In 1939, Winston Churchill had this to say about Russia: “I cannot forecast to you the action of Russia. It is a riddle, wrapped in a mystery, inside an enigma…” 
In 1978, Alexander Solzhenitsyn said something similar: “Every ancient and deeply rooted self-contained culture, especially if it is spread over a wide part of the earth’s surface, constitutes a self-contained world, full of riddles and surprises to Western thinking,” stated Solzhenitsyn. “For one thousand years Russia belonged to such a category, although Western thinking systematically committed the mistake of denying its special character and therefore never understood it…” 
Ever since the schism between Rome and Constantinople (now Istanbul), two separate world views have existed. The Latin Church (Rome) was more this-worldly, believing the world was basically good. So was the flesh basically good. The world and the flesh were made by God. God had become man in a human body. There would even be a resurrection of the body on the last day.
But for the Slav religion (Russian Orthodox), this world, the human body, pain, and death were of little importance. In this world, the Prince of Lies dominated and there was little one could do.
The this-worldliness of the Latin Church fostered increasing materialism. But for the Russians there was an other-worldly path. The Slavs developed a profound spirituality and what would seem to Westerners even an irrationality, more in touch with vital forces than with their outward signs. Fyodor Dostoevsky, the Russian 19th-century author, wanted “to free humanity from the tyranny of two plus two equals four.” 
For the Russian soul, any physical defeat equals a spiritual victory. To Dostoevsky, every object and act is only a symbol for hidden spiritual truths. In his stories, Dostoevsky’s characters appear incomprehensible to the Western mind: if a character obtains a fortune he exclaims, “I am ruined!”; if he is acquitted of a murder charge, he cries, “I am condemned!” 

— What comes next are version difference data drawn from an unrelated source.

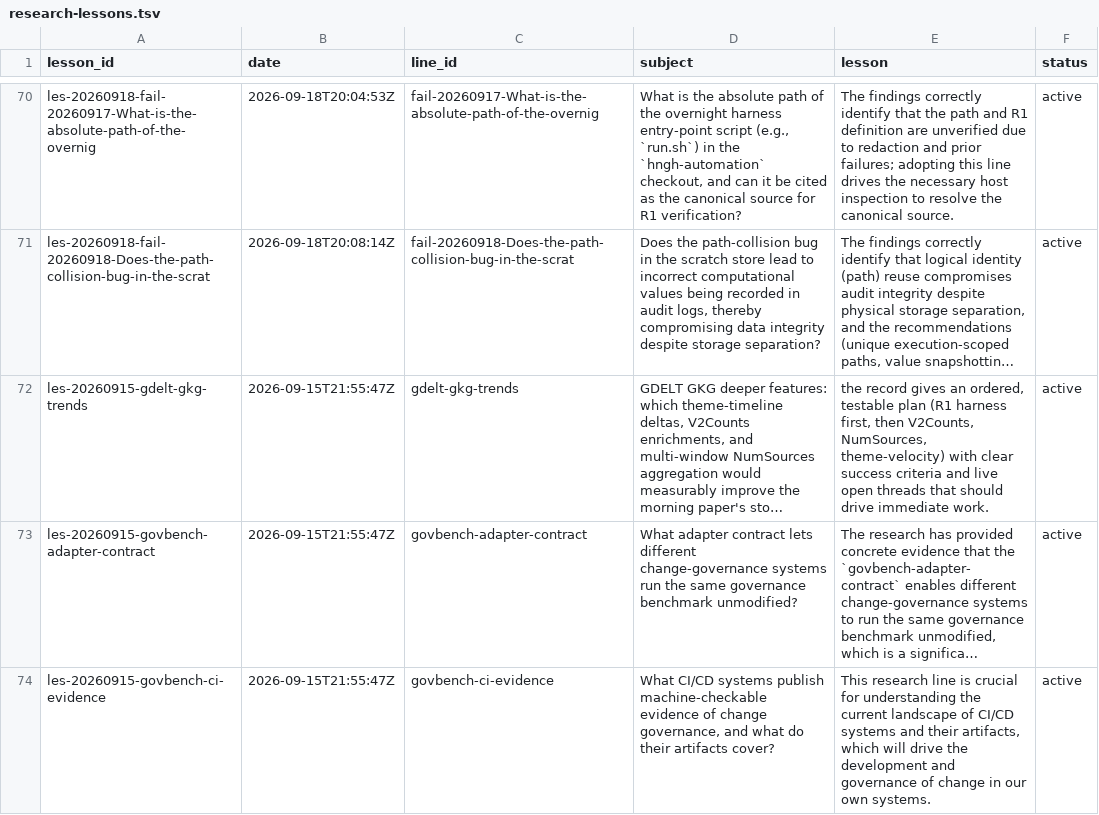
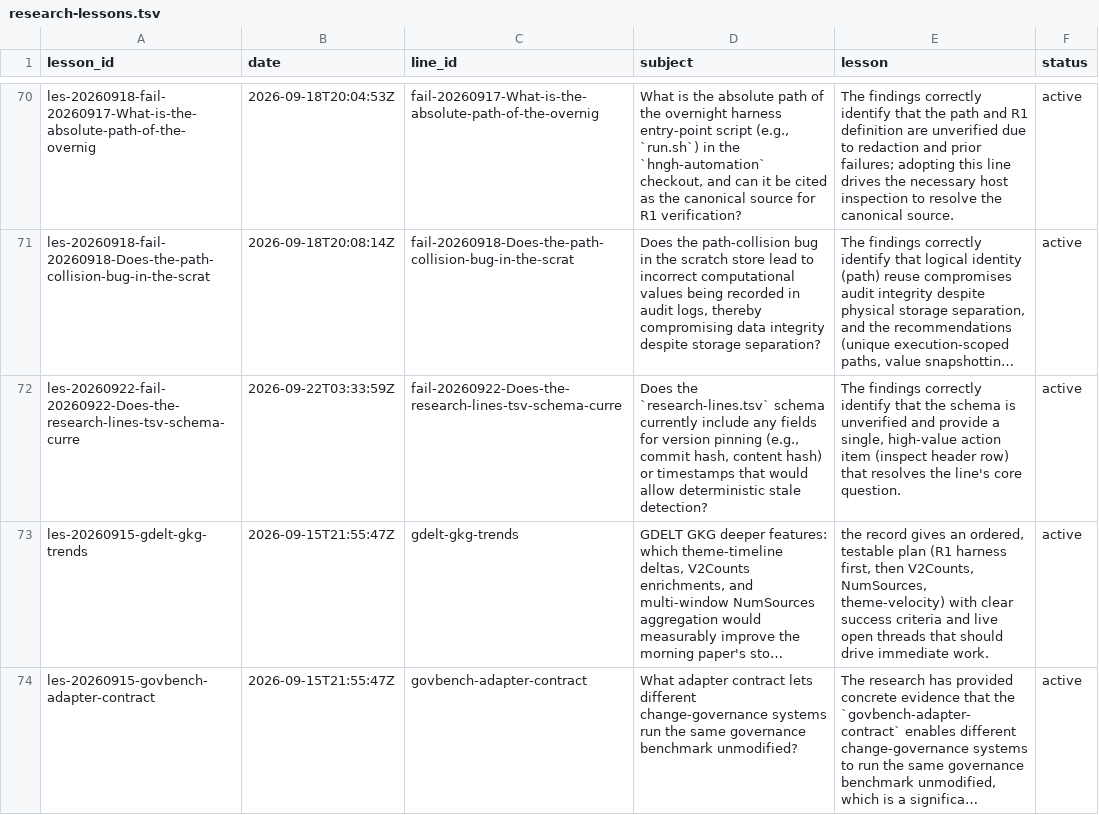
Before and after one commit to boundring/hngh, a TSV file: automation/research-lessons.tsv, drawn as a sheet; only a part is shown, gaps mark what is left out; the shorter side is filled out with more unchanged rows; long unchanged cells end in …; the diff names each change by its address in the sheet, - before the commit and + after, or states it on an @@ line.

```diff
--- a/automation/research-lessons.tsv
+++ b/automation/research-lessons.tsv
+row 72: les-20260922-fail-20260922-Does-the-research-lines-tsv-schema-curre | 2026-09-22T03:33:59Z | fail-20260922-Does-the-research-lines-tsv-schema-curre | Does the `research-lines.tsv` schema currently include any fields for version pinning (e.g., commit hash, content hash) or timestamps that would allow deterministic stale detection? | The findings correctly identify that the schema is unverified and provide a single, high-value action item (inspect header row) that resolves the line's core question. | active
```
Also changed, not shown: automation/research-dispositions.tsv, automation/research-lines.tsv.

Recently, syndicated columnist Patrick J. Buchanan asked, “Is God now on Russia’s side?” Buchanan reported that “ex-Communist Whittaker Chambers who exposed Alger Hiss as a Soviet spy, was, at the time of his death in 1964, writing a book on ‘The Third Rome.'” The first Rome was of course Rome itself. The second Rome was Constantinople, Byzantium, (today’s Istanbul). “The successor city to Byzantium, the Third Rome, the last Rome to the old believers, was – Moscow.” (Further background: Scourges On The Back of Jesus, Ersjdamoo’s Blog entry of April 13, 2014.)
For Dostoevsky, there was a huge difference between outward appearance and inner significance. This amounts to a contradiction between God (inner significance) and the Devil (outward appearance). The struggle between the two happens in our souls, and it is ongoing. This struggle is the cause of suffering. The only solution is to face the suffering resolutely. Such suffering purges us from all artificiality. For Dostoevsky, the Russian people, because of their greater suffering and their greater spirituality, are the hope of the world. 
From this begins Pan-Slavism. The spiritually superior Russian people, by virtue of their suffering which has made them the brothers and sisters of all other suffering people, must save the world from the forces of evil by taking up the sword of righteousness. “Constantinople will be seized, all the Slavs will be liberated, and Europe and the world will be forced into freedom by conquest, so that Moscow may become the Third Rome.” 
——- Sources ——-
 “The meaning and origin of the expression: A riddle wrapped up in an enigma”, http://www.phrases.org.uk/meanings/31000.html
 “A World Split Apart — Commencement Address Delivered At Harvard University, June 8, 1978”, by Alexander I. Solzhenitsyn. http://www.orthodoxytoday.org/articles/SolzhenitsynHarvard.php
 Dostoevsky qtd. in Tragedy and Hope, by Carroll Quigley. New York: Macmillan, 1966
 Tragedy and Hope, by Carroll Quigley. New York: Macmillan, 1966